This post is not about comic books. But it is about one of my greatest heroes.

Happy journeys, Uncle Fred. Enjoy the trains up there.

—jld, 29 October 2006

Roly Poly

In his comment to my blog entry about eatin' delicious, yummy cake, ace blogger Sleestak suddenly became a man I am going to hide behind the sofa for with his comment:
That's right. Eat on up...get nice and fat. I work a deli, you know....mmmmm, top round.
I am going to tell Miss Mills on you, bad Mister Sleestak!

That said, boy howdy, I do enjoy eatin'. That's why I wanted to share with you my personal theme song, a great classic of Texas Swing by the late great Mister Bob Wills: "Roly Poly." It's all about the joys of eating everything from corn to taters, and it not only gets my little hooves a-tapping, it makes me hungry every single time I hear it. I may not be a slim or svelte little bull, but with delicious, delicious gravy to be had, who wants to be?

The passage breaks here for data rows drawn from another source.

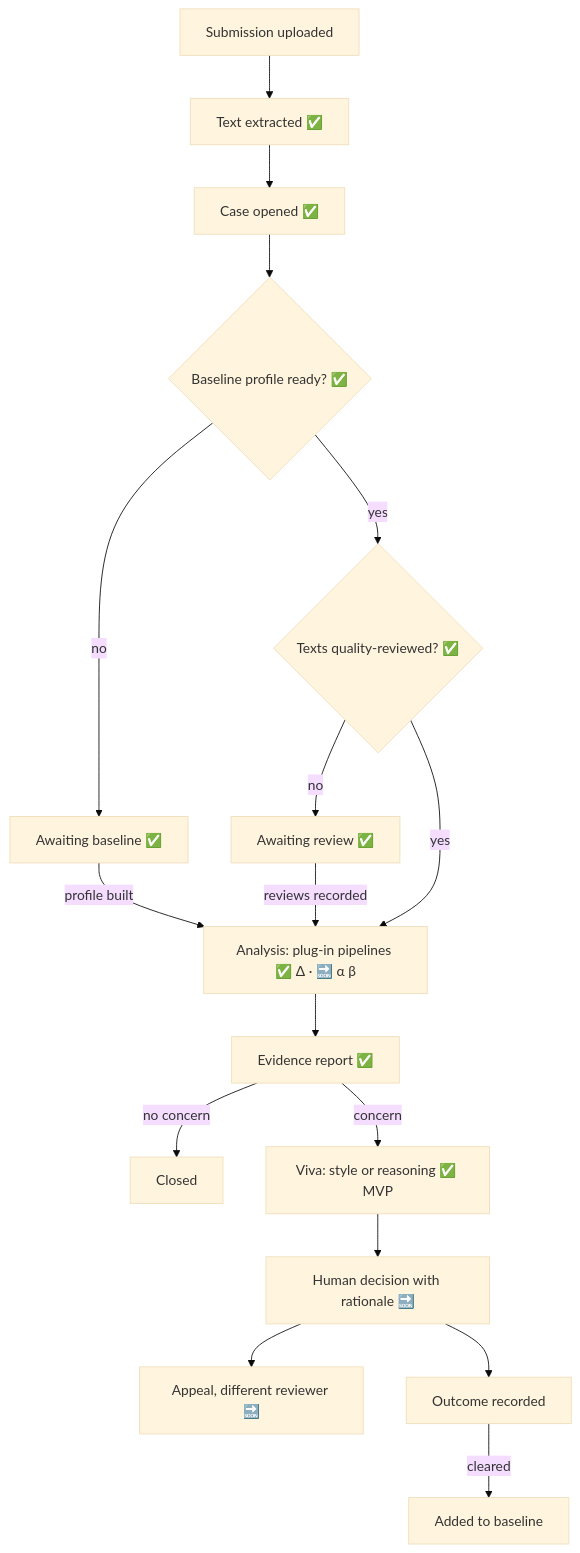
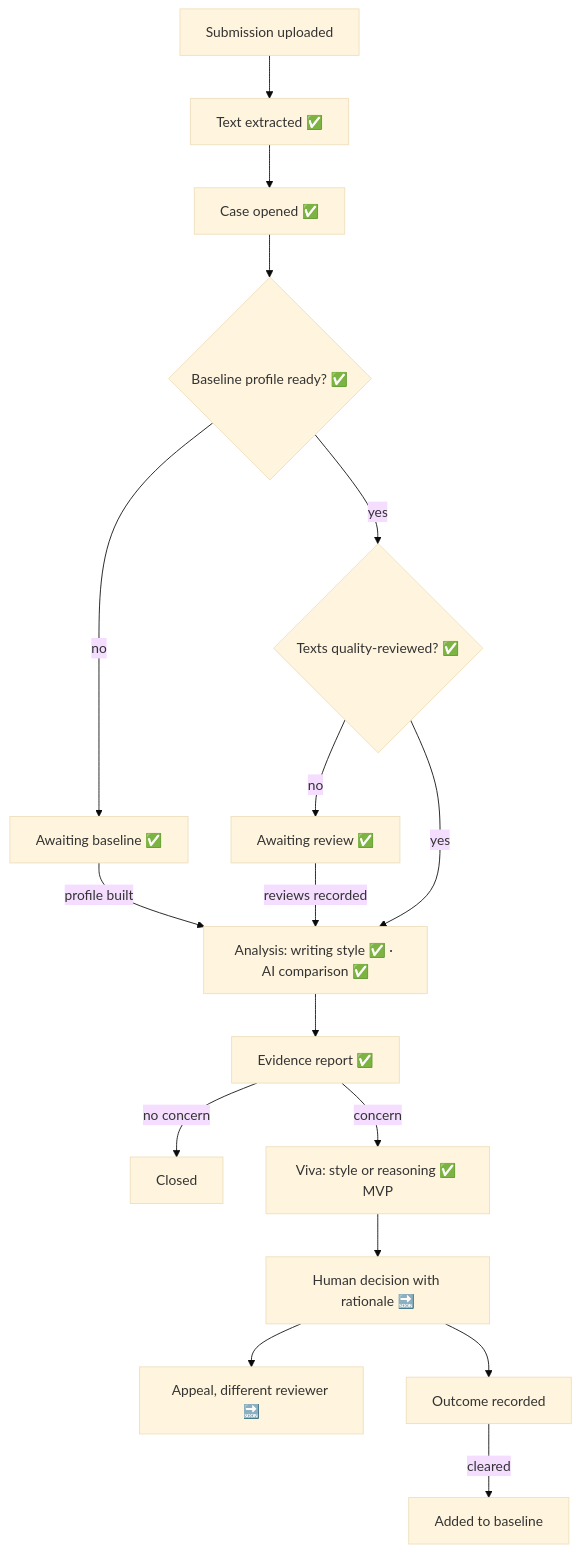
The first of 4 diagrams in docs/design.md (hung-viskopic/ViskopicWebsite), drawn with Mermaid (base theme) before and after one commit. The commit also changed other lines of this file and 14 other files, not shown here.

````diff
--- a/docs/design.md
+++ b/docs/design.md
@@ -22,19 +27,19 @@
 ```mermaid
 flowchart TD
     A[Submission uploaded] --> B[Text extracted ✅]
     B --> CS[Case opened ✅]
     CS --> C{Baseline profile ready? ✅}
     C -- no --> W[Awaiting baseline ✅]
     W -- profile built --> D
     C -- yes --> QR{Texts quality-reviewed? ✅}
     QR -- no --> RV[Awaiting review ✅]
     RV -- reviews recorded --> D
-    QR -- yes --> D[Analysis: plug-in pipelines ✅ Δ · 🔜 α β]
+    QR -- yes --> D[Analysis: writing style ✅ · AI comparison ✅]
     D --> E[Evidence report ✅]
     E -- no concern --> X[Closed]
     E -- concern --> F[Viva: style or reasoning ✅ MVP]
     F --> G[Human decision with rationale 🔜]
     G --> H[Appeal, different reviewer 🔜]
     G --> I[Outcome recorded]
     I -- cleared --> J[Added to baseline]
 ```
````
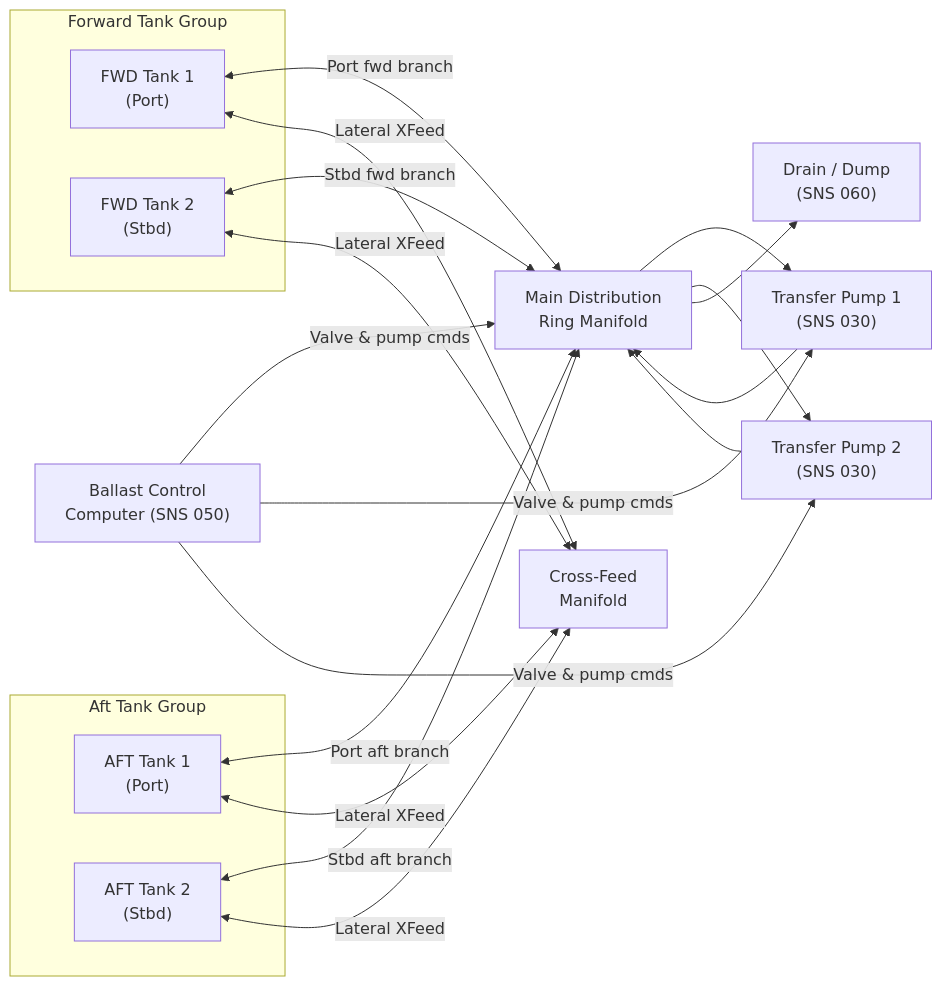
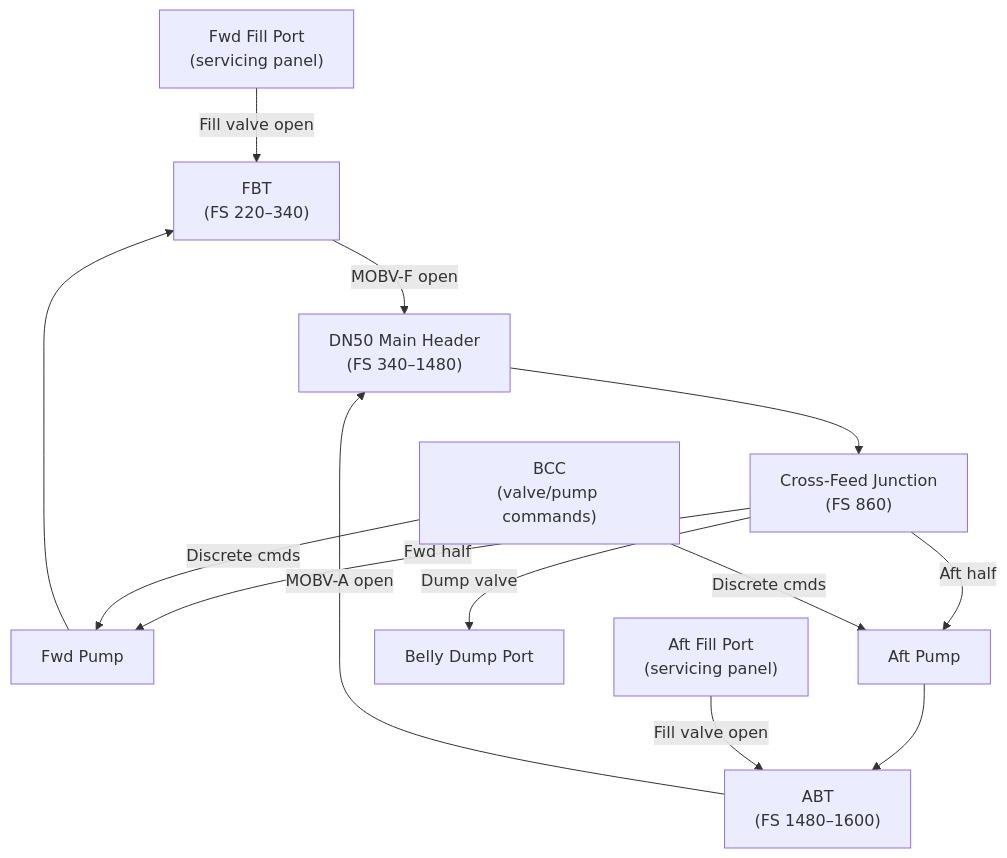
The first of 3 diagrams in Q+ATLANTIDE/000-099_ATLAS/040-049_Avionica-Informacion-y-APU/041_Water-Ballast/041-020-Water-Ballast-Distribution-and-Transfer.md (AmedeoPelliccia/Qplus-For-All-Queer-People-and-Quantum), drawn with Mermaid before and after one commit. The commit also changed other lines of this file and 9 other files, not shown here.

````diff
--- a/Q+ATLANTIDE/000-099_ATLAS/040-049_Avionica-Informacion-y-APU/041_Water-Ballast/041-020-Water-Ballast-Distribution-and-Transfer.md
+++ b/Q+ATLANTIDE/000-099_ATLAS/040-049_Avionica-Informacion-y-APU/041_Water-Ballast/041-020-Water-Ballast-Distribution-and-Transfer.md
@@ -70,36 +118,31 @@
 ```mermaid
-flowchart LR
-    subgraph FWD_GROUP["Forward Tank Group"]
-        FT1["FWD Tank 1\n(Port)"]
-        FT2["FWD Tank 2\n(Stbd)"]
-    end
+graph TB
+    FBT["FBT
+(FS 220–340)"]
+    ABT["ABT
+(FS 1480–1600)"]
+    HDR["DN50 Main Header
+(FS 340–1480)"]
+    XFD["Cross-Feed Junction
+(FS 860)"]
+    PUMP_F["Fwd Pump"]
+    PUMP_A["Aft Pump"]
+    DUMP["Belly Dump Port"]
+    FILL_F["Fwd Fill Port
+(servicing panel)"]
+    FILL_A["Aft Fill Port
+(servicing panel)"]
+    BCC["BCC
+(valve/pump commands)"]
 
-    subgraph AFT_GROUP["Aft Tank Group"]
-        AT1["AFT Tank 1\n(Port)"]
-        AT2["AFT Tank 2\n(Stbd)"]
-    end
-
-    MAIN["Main Distribution\nRing Manifold"]
-    XFEED["Cross-Feed\nManifold"]
-    P1["Transfer Pump 1\n(SNS 030)"]
-    P2["Transfer Pump 2\n(SNS 030)"]
-    BCC["Ballast Control\nComputer (SNS 050)"]
-    DRAIN["Drain / Dump\n(SNS 060)"]
-
-    FT1 <-->|Port fwd branch| MAIN
-    FT2 <-->|Stbd fwd branch| MAIN
-    AT1 <-->|Port aft branch| MAIN
-    AT2 <-->|Stbd aft branch| MAIN
-    FT1 <-->|Lateral XFeed| XFEED
-    FT2 <-->|Lateral XFeed| XFEED
-    AT1 <-->|Lateral XFeed| XFEED
-    AT2 <-->|Lateral XFeed| XFEED
-    MAIN --> P1
-    MAIN --> P2
-    P1 --> MAIN
-    P2 --> MAIN
-    MAIN --> DRAIN
-    BCC -->|Valve & pump cmds| MAIN
-    BCC -->|Valve & pump cmds| P1
-    BCC -->|Valve & pump cmds| P2
+    FBT -->|MOBV-F open| HDR
+    ABT -->|MOBV-A open| HDR
+    HDR --> XFD
+    XFD -->|Fwd half| PUMP_F --> FBT
+    XFD -->|Aft half| PUMP_A --> ABT
+    XFD -->|Dump valve| DUMP
+    FILL_F -->|Fill valve open| FBT
+    FILL_A -->|Fill valve open| ABT
+    BCC -->|Discrete cmds| PUMP_F
+    BCC -->|Discrete cmds| PUMP_A
 ```
````
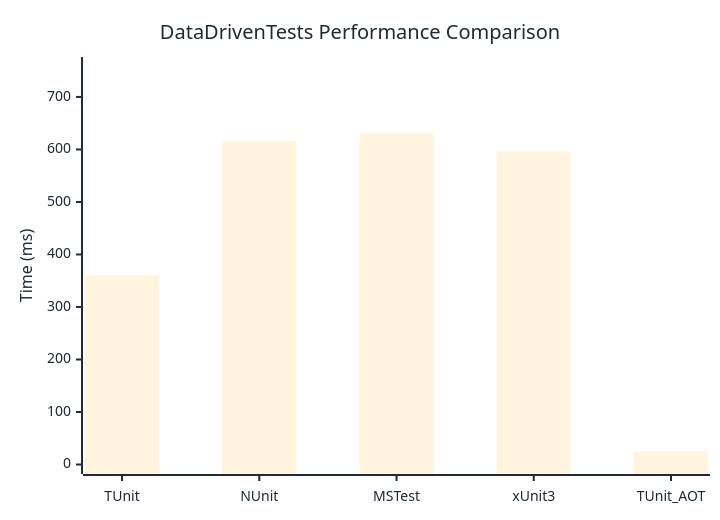
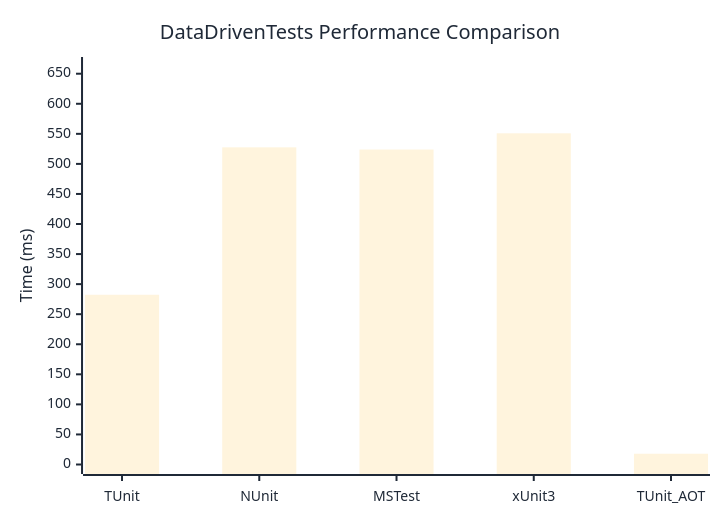
The diagram in docs/docs/benchmarks/engine/DataDrivenTests.md (thomhurst/TUnit), drawn with Mermaid before and after one commit. The commit also changed other lines of this file and 17 other files, not shown here.

````diff
--- a/docs/docs/benchmarks/engine/DataDrivenTests.md
+++ b/docs/docs/benchmarks/engine/DataDrivenTests.md
@@ -29,37 +29,37 @@
 ```mermaid
 %%{init: {
   'theme':'base',
   'themeVariables': {
     'primaryColor': '#2563eb',
     'primaryTextColor': '#1f2937',
     'primaryBorderColor': '#1e40af',
     'lineColor': '#6b7280',
     'secondaryColor': '#7c3aed',
     'tertiaryColor': '#dc2626',
     'background': '#ffffff',
     'mainBkg': '#2563eb',
     'secondBkg': '#7c3aed',
     'tertiaryBkg': '#dc2626',
     'clusterBkg': '#f3f4f6',
     'edgeLabelBackground': '#ffffff',
     'tertiaryTextColor': '#1f2937',
     'pie1': '#2563eb',
     'pie2': '#7c3aed',
     'pie3': '#dc2626',
     'pie4': '#f59e0b',
     'pie5': '#10b981',
     'pie6': '#06b6d4',
     'pie7': '#ec4899',
     'pie8': '#6366f1',
     'pie9': '#84cc16',
     'pie10': '#f97316',
     'pie11': '#14b8a6',
     'pie12': '#a855f7'
   }
 }}%%
 xychart-beta
   title "DataDrivenTests Performance Comparison"
   x-axis ["TUnit", "NUnit", "MSTest", "xUnit3", "TUnit_AOT"]
-  y-axis "Time (ms)" 0 --> 758
-  bar [360.26, 615.55, 631.08, 596.48, 24.64]
+  y-axis "Time (ms)" 0 --> 662
+  bar [282.35, 527.53, 523.88, 550.88, 17.9]
 ```
````
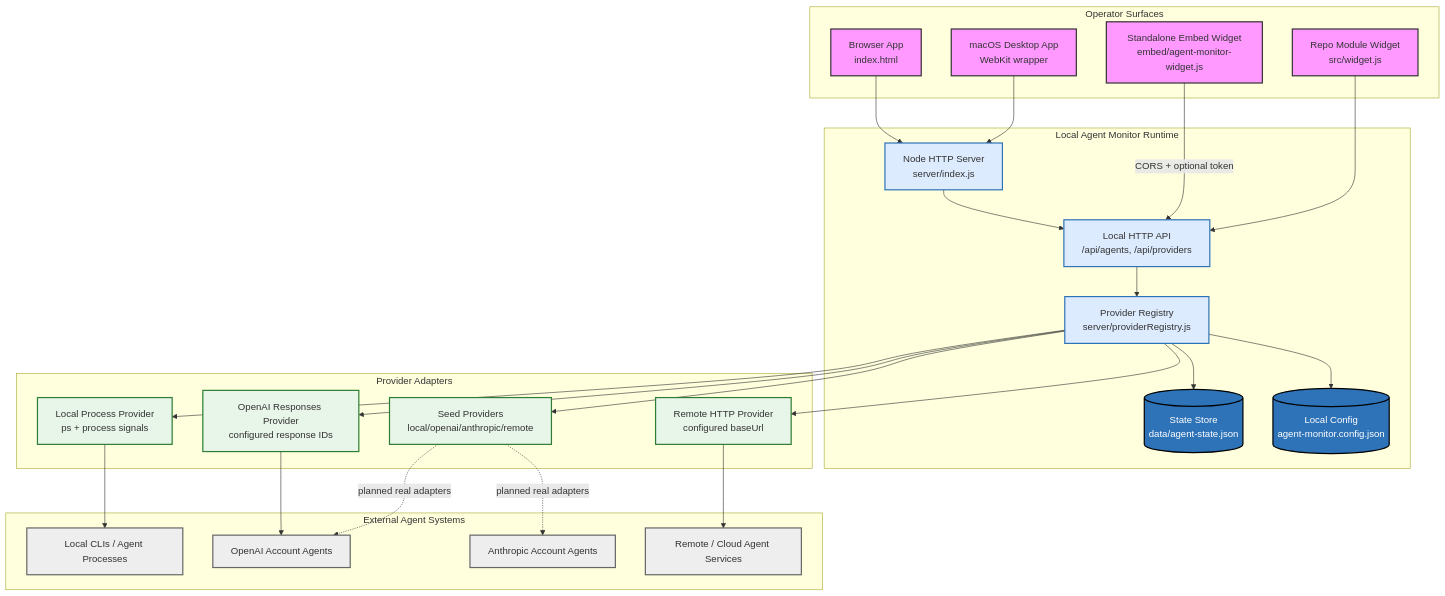
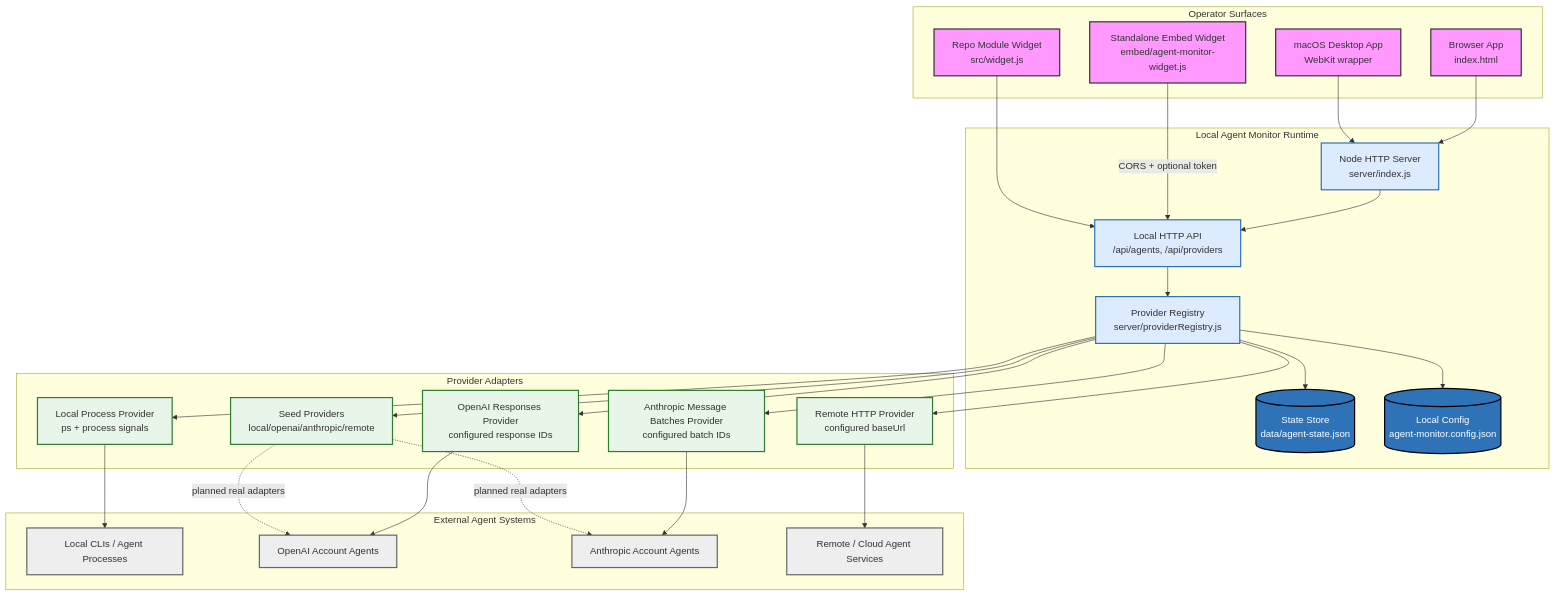
Before and after one commit to NTitterton/agent-monitor: the first of 3 diagrams in project_design.md, drawn with Mermaid. The commit also changed other lines of this file and 8 other files, not shown here.

Commit message:
Add Anthropic Message Batches provider

````diff
--- a/project_design.md
+++ b/project_design.md
@@ -7,60 +7,63 @@
 ```mermaid
 graph TD
     subgraph "Operator Surfaces"
         Desktop["macOS Desktop App<br/>WebKit wrapper"]
         Browser["Browser App<br/>index.html"]
         ModuleWidget["Repo Module Widget<br/>src/widget.js"]
         StandaloneWidget["Standalone Embed Widget<br/>embed/agent-monitor-widget.js"]
     end
 
     subgraph "Local Agent Monitor Runtime"
         StaticServer["Node HTTP Server<br/>server/index.js"]
         API["Local HTTP API<br/>/api/agents, /api/providers"]
         Registry["Provider Registry<br/>server/providerRegistry.js"]
         StateStore[("State Store<br/>data/agent-state.json")]
         Config[("Local Config<br/>agent-monitor.config.json")]
     end
 
     subgraph "Provider Adapters"
         SeedProviders["Seed Providers<br/>local/openai/anthropic/remote"]
         LocalProcess["Local Process Provider<br/>ps + process signals"]
         RemoteHTTP["Remote HTTP Provider<br/>configured baseUrl"]
         OpenAIResponses["OpenAI Responses Provider<br/>configured response IDs"]
+        AnthropicBatches["Anthropic Message Batches Provider<br/>configured batch IDs"]
     end
 
     subgraph "External Agent Systems"
         LocalAgents["Local CLIs / Agent Processes"]
         OpenAI["OpenAI Account Agents"]
         Anthropic["Anthropic Account Agents"]
         CloudAgents["Remote / Cloud Agent Services"]
     end
 
     Desktop --> StaticServer
     Browser --> StaticServer
     ModuleWidget --> API
     StandaloneWidget -- "CORS + optional token" --> API
     StaticServer --> API
     API --> Registry
     Registry --> StateStore
     Registry --> Config
     Registry --> SeedProviders
     Registry --> LocalProcess
     Registry --> RemoteHTTP
     Registry --> OpenAIResponses
+    Registry --> AnthropicBatches
     LocalProcess --> LocalAgents
     SeedProviders -. planned real adapters .-> OpenAI
     SeedProviders -. planned real adapters .-> Anthropic
     RemoteHTTP --> CloudAgents
     OpenAIResponses --> OpenAI
+    AnthropicBatches --> Anthropic
 
     classDef surface fill:#f9f,stroke:#333,stroke-width:2px;
     classDef runtime fill:#DDEBFF,stroke:#2E73B8,stroke-width:2px;
     classDef store fill:#2E73B8,stroke:#000,stroke-width:2px,color:#fff;
     classDef provider fill:#E8F5E9,stroke:#2E7D32,stroke-width:2px;
     classDef external fill:#EEE,stroke:#666,stroke-width:2px;
     class Desktop,Browser,ModuleWidget,StandaloneWidget surface;
     class StaticServer,API,Registry runtime;
     class StateStore,Config store;
-    class SeedProviders,LocalProcess,RemoteHTTP,OpenAIResponses provider;
+    class SeedProviders,LocalProcess,RemoteHTTP,OpenAIResponses,AnthropicBatches provider;
     class LocalAgents,OpenAI,Anthropic,CloudAgents external;
 ```
````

I don't have a link to the delightfully twangy Bob Wills version (although you can purchase it at the iTunes Store), but here's a free listen at the wonderful new version by bluegrass/Texas Swing quintet The Little Willies, a track that's currently getting heavy, heavy play on my iPod. And yes...that smoky-voice female lead singer is the Sensational New Character Find of 2002, Miss Norah Jones. The Little Willies are getting a lot of attention because of Jones's participation, but even if she was an anonymous singer instead of the vocal superstar she is, the song and CD are wonderfully cheerful and exuberant and it's well on the way to being my favorite CD of 2006. Give it a listen and I bet you'll feel the same.

I don't often post YouTube videos on my blog, but check 'em out on Conan! If this doesn't make ya wanna dance, well, there's no love of life left in you, I do say!:



So yes, Mister Sleestak, I will indeed get fatter and plumper and more 'n' more roly poly.. But I'm keeping myself lean and mean by dancing! Get out from behind your cheese-slicing machine and dance around the supermarket floor and you'll understand what I mean!

Ten of a Kind: Look at my crotch!

(A thematic sequel to Look at my butt!)





















(More Ten of a Kind here.)